What Does the LMA Intercreditor Agreement Say?
Where shares in an obligor are being sold on enforcement of security, the current version of the LMA intercreditor agreement (the LMA ICA) permits the security agent to release guarantees, security and other claims granted in favour of both the senior creditors and the mezzanine creditors, if it is instructed to do so by the senior creditors (a group comprising senior lenders and hedging counterparties).
These provisions have proved to be controversial amongst the providers of mezzanine finance and other junior capital, particularly in the case of pre-packaged administration sales to senior lender-owned vehicles. Junior creditors have, in many cases, been left with no claims or recoveries.
Equally important to mezzanine creditors is the sale price obtained by the security agent when enforcing security, whether that security enforcement is by way of a share sale or a business/asset sale. Clause 13.2.3 of the LMA ICA broadly mirrors the obligations that a secured party has under English law anyway when enforcing security by providing that:
“… the Security Agent shall take reasonable care to obtain a fair market price in the prevailing market conditions (though the Security Agent shall have no obligation to postpone any such Distressed Disposal or disposal of Liabilities in order to achieve a higher price).”
The LMA ICA imposes no specific requirements on the way in which the security agent should effect a sale.
How Can Mezzanine Lenders Improve Their Position?
Given that they are vital to getting any deal over the line in the current climate, mezzanine lenders have been fighting back. Many recent deals have included additional requirements that have to be met before the security agent may release security. These include:
Public auction/public bid process/cash consideration. The sale of the relevant assets has to take place via a public auction or other competitive bid process and the consideration has to be cash in most circumstances. These protections are likely to be of particular importance where the senior lenders are looking to restructure the business by transferring the group to a bank-owned SPV. However, it is possible for the senior lenders to circumvent any cash consideration requirement by providing a new facility to the bank-owned SPV purchaser. This would be used to fund the acquisition and repay the existing senior debt.
Valuation opinions. These are becoming common in large mezzanine and high-yield financings if the assets are not sold via a public auction or other competitive bid process. Junior capital providers are requiring valuations of the businesses being sold, as well as fairness opinions from one of the Big Four accountancy firms or an investment bank confirming that the sale price of the shares or assets is fair according to market conditions. It remains to be seen how quickly these will be capable of being provided, whether conflicts issues arise, and whether any firm or investment bank will be willing to provide one in a controversial high-profile situation.
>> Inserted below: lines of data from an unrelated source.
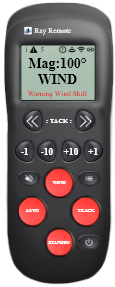
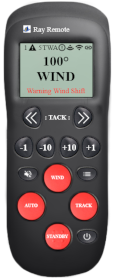
feature: add more display modes in GUI (#9)

diff --git a/public/js/rayremote.js b/public/js/rayremote.js
@@ -36,7 +36,6 @@ var touchEnd = function(event) {
 
 var ws = null;
 var handlePilotStatusTimeout = null;
-var handleHeadindValueTimeout = null;
 var handleReceiveTimeout = null;
 var handleSilenceScreenTimeout = null;
 var handleConfirmActionTimeout = null;
@@ -44,7 +43,7 @@ var handleCountDownCounterTimeout = null;
 var connected = false;
 var reconnect = true;
 const timeoutReconnect = 2000;
-const timeoutValue = 2000;
+const timeoutValue = 3000;
 const timeoutBlink = 500;
 const countDownDefault = 5;
 const noDataMessage = '-- -- -- --';
@@ -52,6 +51,7 @@ var pilotStatusDiv = undefined;
 var headingValueDiv = undefined;
 var receiveIconDiv = undefined;
 var sendIconDiv = undefined;
+var typeValIconDiv = undefined;
 var errorIconDiv = undefined;
 var countDownCounterDiv = undefined;
 var powerOnIconDiv = undefined;
@@ -67,11 +67,46 @@ var actionToBeConfirmed = '';
 var countDownValue = 0;
 var pilotStatus = '';
 
+var displayByPathParams = {
+  'navigation.headingMagnetic': {
+    handleTimeout: null,
+    typeVal: 'Mag',
+    usage: ['wind', 'route', 'auto', 'standby'],
+    value: ''
+  },
+  'navigation.headingTrue': {
+    handleTimeout: null,
+    typeVal: 'True',
+    usage: ['wind', 'route', 'auto', 'standby'],
+    value: ''
+  },
+  'environment.wind.angleApparent': {
+    handleTimeout: null,
+    typeVal: 'AWA',
+    usage: ['wind'],
+    value: ''
+  },
+  'environment.wind.angleTrueWater': {
+    handleTimeout: null,
+    typeVal: 'TWA',
+    usage: ['wind'],
+    value: ''
+  }
+}
+
+var preferedDisplayMode = {
+  wind: 'environment.wind.angleApparent',
+  route: 'navigation.headingMagnetic',
+  auto: 'navigation.headingMagnetic',
+  standby: 'navigation.headingMagnetic'
+}
+
 var startUpRayRemote = function() {
   pilotStatusDiv = document.getElementById('pilotStatus');
   headingValueDiv = document.getElementById('headingValue');
   receiveIconDiv = document.getElementById('receiveIcon');
   sendIconDiv = document.getElementById('sendIcon');
+  typeValIconDiv = document.getElementById('typeValIcon');
   errorIconDiv = document.getElementById('errorIcon');
   powerOnIconDiv = document.getElementById('powerOnIcon');
   powerOffIconDiv = document.getElementById('powerOffIcon');
@@ -82,8 +117,20 @@ var startUpRayRemote = function() {
   silenceScreenTextDiv = document.getElementById('silenceScreenText');
   confirmScreenDiv = document.getElementById('confirmScreen');
   countDownCounterDiv = document.getElementById('countDownCounter');
-  setPilotStatus(noDataMessage);
-  setHeadindValue(noDataMessage);
+  setPilotStatus('');
+  setHeadindValue('');
+  var savedPreferedDisplayModeJSON = localStorage.getItem('signalk-raymarine-autopilot');
+  var savedPreferedDisplayMode = savedPreferedDisplayModeJSON && JSON.parse(savedPreferedDisplayModeJSON);
+  if (savedPreferedDisplayMode === null) {savedPreferedDisplayMode = {};}
+  savedPreferedDisplayMode = (typeof savedPreferedDisplayMode.preferedDisplayMode !== 'undefined') ? savedPreferedDisplayMode.preferedDisplayMode : {};
+  Object.keys(preferedDisplayMode).map( pilotMode => {
+    var pathForPilotMode = savedPreferedDisplayMode[pilotMode];
+    if ((typeof pathForPilotMode !== 'undefined') &&
+        (typeof displayByPathParams[pathForPilotMode] !== 'undefined') &&
+        displayByPathParams[pathForPilotMode].usage.includes(pilotMode)) {
+      preferedDisplayMode[pilotMode] = pathForPilotMode;
+    }
+  })
 //  demo(); return;
   setTimeout(() => {
     receiveIconDiv.style.visibility = 'hidden';
@@ -92,13 +139,16 @@ var startUpRayRemote = function() {
     bottomBarIconDiv.style.visibility = 'hidden';
     notificationCounterDiv.style.visibility = 'hidden';
     countDownCounterDiv.innerHTML = '';
+    typeValIconDiv.innerHTML = '';
     wsConnect();
   }, 1500);
 }
 
 var demo = function () {
-  setHeadindValue(100);
-  setPilotStatus('WIND');
+  var headingPath = 'environment.wind.angleTrueWater';
+  setPilotStatus('wind');
+  buildHeadindValue( headingPath, 1.74);
+  clearTimeout(displayByPathParams[headingPath].handleTimeout);
   setNotificationMessage({"path":"notifications.autopilot.PilotWarningWindShift","value":{"state":"alarm","message":"Pilot Warning Wind Shift"}});
   powerOffIconDiv.style.visibility = 'hidden';
   powerOnIconDiv.style.visibility = 'visible';
@@ -234,6 +284,24 @@ var getNextNotification = function(skPath) {
   return newSkPathToAck;
 }
 
+var changePreferedDisplayMode = function() {
+  const currentPilotStatus = pilotStatus;
+  const currentPreferedDisplayMode = preferedDisplayMode[currentPilotStatus];
+  var pathForPilotStatus = [];
+  if (typeof currentPreferedDisplayMode === 'undefined') {return null}
+  for (let [key, value] of Object.entries(displayByPathParams)) {
+   if ((typeof value.usage === 'object') && value.usage.includes(currentPilotStatus)) {
+     pathForPilotStatus.push(key);
+   }
+  }
+  const currentIndex = pathForPilotStatus.indexOf(currentPreferedDisplayMode);
+  const nextIndex = (currentIndex + 1) % pathForPilotStatus.length;
+  preferedDisplayMode[currentPilotStatus] = pathForPilotStatus[nextIndex];
+  localStorage.setItem('signalk-raymarine-autopilot', JSON.stringify({preferedDisplayMode: preferedDisplayMode}));
+  setHeadindValue(displayByPathParams[preferedDisplayMode[currentPilotStatus]].value);
+  typeValIconDiv.innerHTML = displayByPathParams[preferedDisplayMode[currentPilotStatus]].typeVal;
+}
+
 var confirmTack = function(cmd) {
   var message = 'Repeat same key<br>to confirm<br>tack to ';
   if (cmd === 'tackToPort') {
@@ -304,6 +372,21 @@ var wsConnect = function() {
               "minPeriod": 900
             },
             {
+              "path": "navigation.headingTrue",
+              "format": "delta",
+              "minPeriod": 900
+            },
+            {
+              "path": "environment.wind.angleApparent",
+              "format": "delta",
+              "minPeriod": 900
+            },
+            {
+              "path": "environment.wind.angleTrueWater",
+              "format": "delta",
+              "minPeriod": 900
+            },
+            {
               "path": "notifications.autopilot.*",
               "format": "delta",
               "minPeriod": 200
@@ -312,8 +395,6 @@ var wsConnect = function() {
         };
         var subscriptionMessage = JSON.stringify(subscriptionObject);
         ws.send(subscriptionMessage);
-        handlePilotStatusTimeout = setTimeout(() => {setPilotStatus(noDataMessage)}, timeoutValue);
-        handleHeadindValueTimeout = setTimeout(() => {setHeadindValue(noDataMessage)}, timeoutValue);
       }
 
       ws.onclose = function() {
@@ -356,14 +437,15 @@ var dispatchMessages = function(jsonData) {
         update.values.forEach((value) => {
           if (value.path === "steering.autopilot.state") {
             clearTimeout(handlePilotStatusTimeout);
-            handlePilotStatusTimeout = setTimeout(() => {setPilotStatus(noDataMessage)}, timeoutValue);
+            handlePilotStatusTimeout = setTimeout(() => {
+              console.log('timeout:'+pilotStatus);
+              setPilotStatus('');
+            }, timeoutValue);
             setPilotStatus(value.value);
-          } else if (value.path === "navigation.headingMagnetic") {
-            clearTimeout(handleHeadindValueTimeout);
-            handleHeadindValueTimeout = setTimeout(() => {setHeadindValue(noDataMessage)}, timeoutValue);
-            setHeadindValue(Math.round(value.value * (180/Math.PI)));
           } else if (value.path.startsWith("notifications.autopilot")) {
             setNotificationMessage(value);
+          } else {
+            buildHeadindValue(value.path, value.value);
           }
         });
       }
@@ -371,19 +453,46 @@ var dispatchMessages = function(jsonData) {
   }
 }
 
-var setHeadindValue = function(value) {
-  if (value !== '') {
-    value = ((typeof value === 'undefined') || isNaN(value)) ? noDataMessage : 'Mag:' + value + '&deg;';
+var buildHeadindValue = function(path, value) {
+  var displayByPathParam = displayByPathParams[path];
+
+  if (typeof displayByPathParam === 'undefined') {
+    console.log('unknown path:' + path);
+    return null;
   }
-  headingValueDiv.innerHTML = value;
+
+  value = Math.round(value * (180/Math.PI));
+  displayByPathParam.value = ((typeof value === 'undefined') || isNaN(value)) ? noDataMessage : ' ' + value + '&deg;';
+  clearTimeout(displayByPathParam.handleTimeout);
+  displayByPathParam.handleTimeout = setTimeout(() => {
+    displayByPathParams[path].value = noDataMessage;
+    console.log('timeout:{'+pilotStatus+'}['+path+']'+displayByPathParams[path].value);
+    if (preferedDisplayMode[pilotStatus] == path) {
+      setHeadindValue(displayByPathParams[path].value);
+    }
+  }, timeoutValue, path);
+  if (preferedDisplayMode[pilotStatus] == path) {
+    if (typeValIconDiv.innerHTML !== displayByPathParam.typeVal) {
+      typeValIconDiv.innerHTML = displayByPathParam.typeVal;
+    }
+    setHeadindValue(displayByPathParams[path].value);
+  }
+}
+
+var setHeadindValue = function(value) {
+  if (pilotStatus === '') { value = ''}
+  headingValueDiv.innerHTML = ((typeof value === 'undefined') || (value === '')) ? noDataMessage : value;
 }
 
 var setPilotStatus = function(value) {
   if (typeof value === 'undefined') {
-    value = noDataMessage;
+    value = '';
   }
-  pilotStatusDiv.innerHTML = value;
   pilotStatus = value;
+  if (value === '') {
+    setHeadindValue(noDataMessage);
+    pilotStatusDiv.innerHTML = noDataMessage;
+  } else { pilotStatusDiv.innerHTML = value;}
 }
 
 var setNotificationMessage = function(value) {
@@ -448,11 +557,15 @@ var cleanOnClosed = function() {
   notificationCounterDiv.style.visibility = 'hidden';
   silenceScreenDiv.style.visibility = 'hidden';
   notificationCounterTextDiv.innerHTML = '';
+  typeValIconDiv.innerHTML = '';
   notificationsArray = {};
   skPathToAck = '';
   actionToBeConfirmed = '';
   pilotStatus = '';
-  clearTimeout(handleHeadindValueTimeout);
+  Object.keys(displayByPathParams).map( path => {
+    clearTimeout(displayByPathParams[path].handleTimeout);
+    displayByPathParams[path].value = '';
+  });
   clearTimeout(handlePilotStatusTimeout);
   setPilotStatus('');
   setHeadindValue('');

diff --git a/public/css/rayremote.css b/public/css/rayremote.css
@@ -185,6 +185,11 @@ html {
   left: 140px;
 }
 
+#typeValIcon {
+  left: 48px;
+  width: 34px;
+}
+
 #sendIcon {
   left: 120px;
[1 lines of base64/hex data omitted]
@@ -197,7 +202,7 @@ html {
 }
 
 #errorIcon {
-  left: 80px;
+  left: 82px;
[1 lines of base64/hex data omitted]
 }
 
@@ -215,7 +220,7 @@ html {
 }
 
 #countDownCounter {
-  left: 36px;
+  left: 34px;
   text-align: center;
 }
 
@@ -229,6 +234,7 @@ html {
   text-align: center;
   font-weight: bolder;
   font-size: 30px;
+  cursor: pointer;
 }
 
 #pilotStatus {
@@ -242,6 +248,7 @@ html {
   text-transform: uppercase;
   font-weight: bolder;
   font-size: 30px;
+  cursor: pointer;
 }
 
 .messageScreen {

diff --git a/public/index.html b/public/index.html
@@ -31,7 +31,8 @@
         <div class="icon18x18" id="notificationCounter">
           <div id="notificationCounterText">88</div>
         </div>
-        <div class="icon18x18" id="countDownCounter">8</div>
+        <div class="icon18x18" id="countDownCounter">5</div>
+        <div class="icon18x18" id="typeValIcon"></div>
         <div class="icon18x18" id="errorIcon"></div>
         <div class="icon18x18" id="receiveIcon"></div>
         <div class="icon18x18" id="sendIcon"></div>
@@ -39,8 +40,8 @@
         <div class="icon18x18" id="powerOnIcon"></div>
       </div>
       <div id="bottomBarIcon">&nbsp;Loading Ray Remote...</div>
-      <div id="headingValue"></div>
-      <div id="pilotStatus"></div>
+      <div id="headingValue" onClick="changePreferedDisplayMode();"></div>
+      <div id="pilotStatus" onClick="changePreferedDisplayMode();"></div>
       <div class="messageScreen" id="silenceScreen">
         <div id="silenceScreenText"></div>
         <div id="silenceScreenMute">&nbsp;Mute alarm press:</div>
Consultation. Consultation between the senior creditors and the mezzanine creditors prior to enforcement has also been provided for in recent transactions, save in certain situations. This would make it very difficult for the senior creditors to take any action prior to the end of the consultation period. Although the consultation period would usually be short, these consultation rights do, to a large extent, prevent the junior capital providers being taken by surprise.
Each of these additional requirements will have the effect of slowing down any restructuring since valuations and opinions take time to obtain and could lead to potentially more litigation as they have yet to be tested. However, it seems clear that protection mechanisms for junior capital providers which go beyond the current LMA ICA are here to stay.
Law stated as at 17 November 2011